Students in 4th grade will have several years to go before they meet the kinds of characters (usually British) who are radically altered by circumstance in the plot. They will have years before they meet Golding’s Jack (Lord of the Flies), Huxley’s John (Brave New World), and Milton’s Lucifer (Paradise Lost). They have more to read before they encounter the long list of Shakespeare’s radical transformations in the characters of Juliet, Macbeth, Richard III, Henry IV, etc.
And even with evidence of change on these heavy hitters, there are literary scholars who could still argue that the character is not so much changed but that character is revealed over the length of the text.
A report from Eileen K. Graham, et al. in 2017 (A Coordinated Analysis of Big-Five Trait Change Across 16 Longitudinal Samples) reviewed data on almost 50,000 people in the hopes of answering that question on changes in human personality.
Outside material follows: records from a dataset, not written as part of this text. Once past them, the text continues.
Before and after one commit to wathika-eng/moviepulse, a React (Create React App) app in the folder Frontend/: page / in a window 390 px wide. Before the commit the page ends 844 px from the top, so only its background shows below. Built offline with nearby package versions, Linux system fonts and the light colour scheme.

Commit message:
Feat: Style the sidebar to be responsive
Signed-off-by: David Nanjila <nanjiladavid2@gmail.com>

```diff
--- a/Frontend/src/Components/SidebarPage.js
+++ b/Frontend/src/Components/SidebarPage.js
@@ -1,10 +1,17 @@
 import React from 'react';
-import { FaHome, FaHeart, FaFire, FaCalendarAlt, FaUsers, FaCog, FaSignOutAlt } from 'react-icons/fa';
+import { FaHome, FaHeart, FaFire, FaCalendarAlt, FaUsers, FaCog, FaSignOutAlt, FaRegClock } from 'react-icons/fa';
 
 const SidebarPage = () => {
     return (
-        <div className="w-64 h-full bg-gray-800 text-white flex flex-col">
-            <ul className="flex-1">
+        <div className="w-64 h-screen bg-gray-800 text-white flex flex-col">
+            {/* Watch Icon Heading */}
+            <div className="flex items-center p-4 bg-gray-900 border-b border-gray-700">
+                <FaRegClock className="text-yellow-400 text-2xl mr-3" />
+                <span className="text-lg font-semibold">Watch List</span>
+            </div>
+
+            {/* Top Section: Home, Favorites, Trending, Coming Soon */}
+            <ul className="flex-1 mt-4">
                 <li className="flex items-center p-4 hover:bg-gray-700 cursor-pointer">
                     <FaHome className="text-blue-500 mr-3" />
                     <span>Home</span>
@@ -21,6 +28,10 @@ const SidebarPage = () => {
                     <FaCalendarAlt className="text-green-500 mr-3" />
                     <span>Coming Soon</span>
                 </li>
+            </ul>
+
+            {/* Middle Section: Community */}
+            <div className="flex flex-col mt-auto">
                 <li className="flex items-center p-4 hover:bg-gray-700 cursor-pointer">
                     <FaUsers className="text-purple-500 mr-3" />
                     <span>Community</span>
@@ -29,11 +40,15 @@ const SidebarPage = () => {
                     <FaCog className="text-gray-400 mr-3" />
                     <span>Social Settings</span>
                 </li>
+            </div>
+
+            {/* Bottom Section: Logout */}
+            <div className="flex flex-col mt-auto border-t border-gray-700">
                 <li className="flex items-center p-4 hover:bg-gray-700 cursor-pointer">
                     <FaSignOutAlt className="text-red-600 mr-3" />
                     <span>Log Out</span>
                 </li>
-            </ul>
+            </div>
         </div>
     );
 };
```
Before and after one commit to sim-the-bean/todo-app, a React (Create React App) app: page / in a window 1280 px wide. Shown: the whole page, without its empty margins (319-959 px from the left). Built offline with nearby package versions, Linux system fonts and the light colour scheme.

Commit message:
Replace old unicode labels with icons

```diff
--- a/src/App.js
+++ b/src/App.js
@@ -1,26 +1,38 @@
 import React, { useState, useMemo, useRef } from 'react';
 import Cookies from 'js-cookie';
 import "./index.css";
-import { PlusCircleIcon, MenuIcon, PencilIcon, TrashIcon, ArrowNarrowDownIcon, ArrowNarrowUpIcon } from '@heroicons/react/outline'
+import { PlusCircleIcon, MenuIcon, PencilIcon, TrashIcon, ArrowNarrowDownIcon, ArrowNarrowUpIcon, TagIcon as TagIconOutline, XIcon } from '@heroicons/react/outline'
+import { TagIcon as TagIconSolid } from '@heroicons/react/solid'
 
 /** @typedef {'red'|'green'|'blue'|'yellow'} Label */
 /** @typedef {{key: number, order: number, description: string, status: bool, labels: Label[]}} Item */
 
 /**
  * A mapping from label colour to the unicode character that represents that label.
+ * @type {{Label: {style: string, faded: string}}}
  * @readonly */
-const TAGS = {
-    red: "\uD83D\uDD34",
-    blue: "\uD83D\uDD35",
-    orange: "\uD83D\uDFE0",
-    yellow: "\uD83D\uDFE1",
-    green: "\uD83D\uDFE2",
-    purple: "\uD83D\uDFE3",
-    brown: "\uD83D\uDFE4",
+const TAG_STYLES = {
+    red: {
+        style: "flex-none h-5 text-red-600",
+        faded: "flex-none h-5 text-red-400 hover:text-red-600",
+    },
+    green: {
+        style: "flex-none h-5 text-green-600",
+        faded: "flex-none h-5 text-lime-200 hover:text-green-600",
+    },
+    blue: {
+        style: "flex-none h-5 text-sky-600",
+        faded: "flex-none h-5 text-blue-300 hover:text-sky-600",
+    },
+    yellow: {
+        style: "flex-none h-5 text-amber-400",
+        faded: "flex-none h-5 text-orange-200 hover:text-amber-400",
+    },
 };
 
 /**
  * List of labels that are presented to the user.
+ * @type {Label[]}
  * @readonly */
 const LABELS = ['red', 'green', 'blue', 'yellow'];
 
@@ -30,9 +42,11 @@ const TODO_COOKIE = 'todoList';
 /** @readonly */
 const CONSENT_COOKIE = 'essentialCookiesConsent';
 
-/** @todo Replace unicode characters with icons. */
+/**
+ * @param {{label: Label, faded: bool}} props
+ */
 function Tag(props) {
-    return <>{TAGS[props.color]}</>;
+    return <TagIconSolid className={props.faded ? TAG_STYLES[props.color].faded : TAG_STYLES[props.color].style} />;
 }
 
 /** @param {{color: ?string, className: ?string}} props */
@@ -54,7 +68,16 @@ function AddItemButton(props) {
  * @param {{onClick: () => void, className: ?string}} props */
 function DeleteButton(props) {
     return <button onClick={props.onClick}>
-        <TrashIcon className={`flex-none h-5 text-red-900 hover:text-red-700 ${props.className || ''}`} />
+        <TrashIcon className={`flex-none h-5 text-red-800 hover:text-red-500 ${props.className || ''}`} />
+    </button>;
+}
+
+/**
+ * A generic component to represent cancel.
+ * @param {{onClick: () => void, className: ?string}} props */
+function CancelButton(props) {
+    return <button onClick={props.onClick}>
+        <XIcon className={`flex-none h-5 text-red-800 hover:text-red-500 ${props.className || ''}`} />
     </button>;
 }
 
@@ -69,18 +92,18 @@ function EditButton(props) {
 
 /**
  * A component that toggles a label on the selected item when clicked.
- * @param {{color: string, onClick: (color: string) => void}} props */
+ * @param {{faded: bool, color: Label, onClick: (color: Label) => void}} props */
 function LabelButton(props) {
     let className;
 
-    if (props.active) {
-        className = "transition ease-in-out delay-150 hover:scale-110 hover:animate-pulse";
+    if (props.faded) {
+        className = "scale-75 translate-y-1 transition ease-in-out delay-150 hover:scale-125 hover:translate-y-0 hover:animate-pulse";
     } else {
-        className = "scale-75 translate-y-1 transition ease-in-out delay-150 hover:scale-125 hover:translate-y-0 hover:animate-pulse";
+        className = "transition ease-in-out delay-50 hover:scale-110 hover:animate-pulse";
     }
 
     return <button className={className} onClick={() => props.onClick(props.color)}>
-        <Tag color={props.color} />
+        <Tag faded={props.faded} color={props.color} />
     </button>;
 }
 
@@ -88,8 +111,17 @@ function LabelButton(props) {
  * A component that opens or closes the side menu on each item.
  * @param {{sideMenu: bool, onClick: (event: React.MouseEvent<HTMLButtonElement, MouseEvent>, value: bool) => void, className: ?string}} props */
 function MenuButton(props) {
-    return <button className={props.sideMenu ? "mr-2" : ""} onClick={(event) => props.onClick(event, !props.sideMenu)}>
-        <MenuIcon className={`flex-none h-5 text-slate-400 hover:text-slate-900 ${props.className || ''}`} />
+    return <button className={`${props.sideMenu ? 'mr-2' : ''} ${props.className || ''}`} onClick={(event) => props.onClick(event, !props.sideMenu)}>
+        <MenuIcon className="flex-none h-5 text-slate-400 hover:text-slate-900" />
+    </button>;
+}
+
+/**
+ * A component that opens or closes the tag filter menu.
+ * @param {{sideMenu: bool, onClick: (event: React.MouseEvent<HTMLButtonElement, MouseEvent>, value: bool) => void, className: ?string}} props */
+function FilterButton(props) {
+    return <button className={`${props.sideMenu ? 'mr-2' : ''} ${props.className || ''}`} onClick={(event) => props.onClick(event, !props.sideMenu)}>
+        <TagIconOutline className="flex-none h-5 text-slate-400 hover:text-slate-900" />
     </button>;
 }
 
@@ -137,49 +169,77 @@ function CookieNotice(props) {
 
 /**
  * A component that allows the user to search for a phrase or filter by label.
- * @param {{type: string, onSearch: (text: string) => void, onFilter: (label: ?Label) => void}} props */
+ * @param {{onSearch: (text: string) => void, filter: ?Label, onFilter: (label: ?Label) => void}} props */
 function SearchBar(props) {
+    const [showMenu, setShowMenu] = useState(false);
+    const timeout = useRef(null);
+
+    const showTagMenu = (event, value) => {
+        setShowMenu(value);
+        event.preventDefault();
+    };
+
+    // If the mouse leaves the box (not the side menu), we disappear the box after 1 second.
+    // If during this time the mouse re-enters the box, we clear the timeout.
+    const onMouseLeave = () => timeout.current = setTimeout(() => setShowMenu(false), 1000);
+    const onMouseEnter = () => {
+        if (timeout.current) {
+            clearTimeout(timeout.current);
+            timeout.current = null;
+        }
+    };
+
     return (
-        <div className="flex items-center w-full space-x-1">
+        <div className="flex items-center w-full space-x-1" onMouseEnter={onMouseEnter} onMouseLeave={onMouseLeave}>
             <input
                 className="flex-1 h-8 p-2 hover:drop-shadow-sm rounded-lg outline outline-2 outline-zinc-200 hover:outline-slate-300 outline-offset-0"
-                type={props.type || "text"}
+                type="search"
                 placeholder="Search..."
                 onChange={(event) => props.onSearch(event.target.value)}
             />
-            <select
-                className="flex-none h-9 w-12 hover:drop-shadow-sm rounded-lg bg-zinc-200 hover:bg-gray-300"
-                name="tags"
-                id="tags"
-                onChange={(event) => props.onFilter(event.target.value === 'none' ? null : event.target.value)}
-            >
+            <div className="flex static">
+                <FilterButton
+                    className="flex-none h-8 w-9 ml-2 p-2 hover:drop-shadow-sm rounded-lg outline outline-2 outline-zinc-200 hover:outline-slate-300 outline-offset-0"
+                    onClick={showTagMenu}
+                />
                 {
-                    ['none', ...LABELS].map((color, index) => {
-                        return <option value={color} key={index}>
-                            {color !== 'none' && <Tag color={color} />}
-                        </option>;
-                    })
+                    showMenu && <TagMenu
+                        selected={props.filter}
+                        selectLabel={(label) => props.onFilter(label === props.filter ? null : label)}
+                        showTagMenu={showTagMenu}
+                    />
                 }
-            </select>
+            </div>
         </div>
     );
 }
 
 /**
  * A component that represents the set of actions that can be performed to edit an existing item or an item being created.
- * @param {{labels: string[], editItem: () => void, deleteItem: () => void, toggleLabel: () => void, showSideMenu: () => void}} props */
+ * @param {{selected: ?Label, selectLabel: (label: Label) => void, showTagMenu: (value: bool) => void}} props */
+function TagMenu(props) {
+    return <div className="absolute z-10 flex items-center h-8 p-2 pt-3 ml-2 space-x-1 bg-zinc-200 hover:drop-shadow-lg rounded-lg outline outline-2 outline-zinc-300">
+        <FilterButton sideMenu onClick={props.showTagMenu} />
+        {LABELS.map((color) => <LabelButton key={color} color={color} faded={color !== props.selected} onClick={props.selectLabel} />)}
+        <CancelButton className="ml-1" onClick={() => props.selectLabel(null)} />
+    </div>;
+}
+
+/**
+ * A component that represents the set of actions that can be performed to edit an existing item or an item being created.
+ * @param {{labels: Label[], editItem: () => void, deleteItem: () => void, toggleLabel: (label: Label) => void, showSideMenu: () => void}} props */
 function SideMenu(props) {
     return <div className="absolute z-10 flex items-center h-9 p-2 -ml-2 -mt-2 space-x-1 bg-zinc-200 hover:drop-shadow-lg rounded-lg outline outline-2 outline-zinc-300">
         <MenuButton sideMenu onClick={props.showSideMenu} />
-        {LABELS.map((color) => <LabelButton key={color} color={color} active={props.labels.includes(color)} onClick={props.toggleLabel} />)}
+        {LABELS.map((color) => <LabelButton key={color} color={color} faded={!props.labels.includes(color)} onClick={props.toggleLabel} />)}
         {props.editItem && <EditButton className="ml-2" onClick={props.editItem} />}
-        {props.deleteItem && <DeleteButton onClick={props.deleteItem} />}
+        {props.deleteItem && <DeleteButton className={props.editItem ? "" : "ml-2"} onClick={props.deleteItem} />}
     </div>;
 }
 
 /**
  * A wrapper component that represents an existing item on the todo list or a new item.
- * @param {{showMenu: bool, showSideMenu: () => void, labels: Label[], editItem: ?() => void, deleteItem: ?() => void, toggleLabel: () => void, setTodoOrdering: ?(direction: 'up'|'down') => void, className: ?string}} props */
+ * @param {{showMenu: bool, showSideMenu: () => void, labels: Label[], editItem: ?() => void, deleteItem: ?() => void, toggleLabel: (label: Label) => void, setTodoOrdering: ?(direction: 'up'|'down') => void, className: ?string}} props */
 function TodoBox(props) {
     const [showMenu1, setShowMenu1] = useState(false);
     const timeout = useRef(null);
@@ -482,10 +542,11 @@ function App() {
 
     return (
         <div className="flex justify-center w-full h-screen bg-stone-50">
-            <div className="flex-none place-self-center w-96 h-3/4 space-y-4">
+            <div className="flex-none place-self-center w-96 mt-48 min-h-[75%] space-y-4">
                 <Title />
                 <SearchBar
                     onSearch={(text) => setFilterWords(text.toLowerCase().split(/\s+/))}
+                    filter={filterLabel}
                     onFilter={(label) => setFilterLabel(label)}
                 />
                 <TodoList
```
This meta-analysis looked for the common ground, between the belief in the 1970s that “personality is unstable for nearly everyone” (Mischel,1969, 1977) and the belief in the 1980-90’s that “personality is stable for nearly everyone”(Costa &McCrae, 1986; Costa & McCrae, 1980).
While sudden dramatic changes in personality are rare, Graham et al. found in the analysis that studies did reveal a change in certain aspects of human personality. These changes in people took time, over a course pf years or decades, not days or weeks.
“We conclude from our study that neuroticism, extraversion, conscientiousness, and openness go down over time, while agreeableness remains relatively stable.”
In other words, the study noted that agreeableness (or a lack of) in humans remains a constant personality trait. In humans, the other changes in personality traits-moodiness, sociability, carefulness, and tolerance- are measured as a loss.
This finding is contrary to what happens to characters in literature. In literature, characters experience some kind of gain, good or bad. Characters make a discovery, an anagnorisis, literally the Greek word for discovery. Anagnorisis is the transition in which a character may gain wisdom, knowledge, or maybe enlightenment. Even when the cost of experience results in punishment or in tragedy, the character gains a new understanding.
The character learns something.
So, back to the 4th grade to the question of about character change which has caused so much concern.
Texts that students can (or choose) to read independently at that grade level do not contain any character change. They can point to the popular Dork Diaries, Origami Yoda, Big Nate, Diary of a Wimpy Kid as examples.
While there is no change in character in any of these series, (the characters remain immature, sometimes shallow) these characters do learn important life lessons. These life lessons are intentionally directed at students who are themselves are learning as they move from innocence or ignorance to experience and knowledge.
The more sophisticated stories taught at the fourth-grade level, such as Tuck Everlasting or Hatchet, echo similar messages. In these novels, “You are good as you are” seems counter to the idea of character change, especially when coupled with a cautionary “learn from others” or “learn from your mistakes.”
The difference between “character change” and “what a character learns” can be a direct route to helping a student determine the book’s theme. The story’s theme is always tied to a character’s discovery (the anagnorisis), for example:
- Frindle (Andrew Clements) that language is flexible.
- Matilda (Roald Dahl) that adults don’t know everything.
- Esperanza Rising (Pam Munoz Ryan) that families who stick together can survive.
In each of these stories, it is not the character that changes, but the character’s thinking or feeling. Since the question of character change itself needs to change, the revised question for grade four students is:
“What does the character learn from the beginning to the end of the story, and why is this significant?”
Rephrasing the question to what the character learned can help students discover the message of a story, connecting how an author creates a character’s change of heart or a change of sides to the theme or message of the story.
Change may be good, but not in character questions.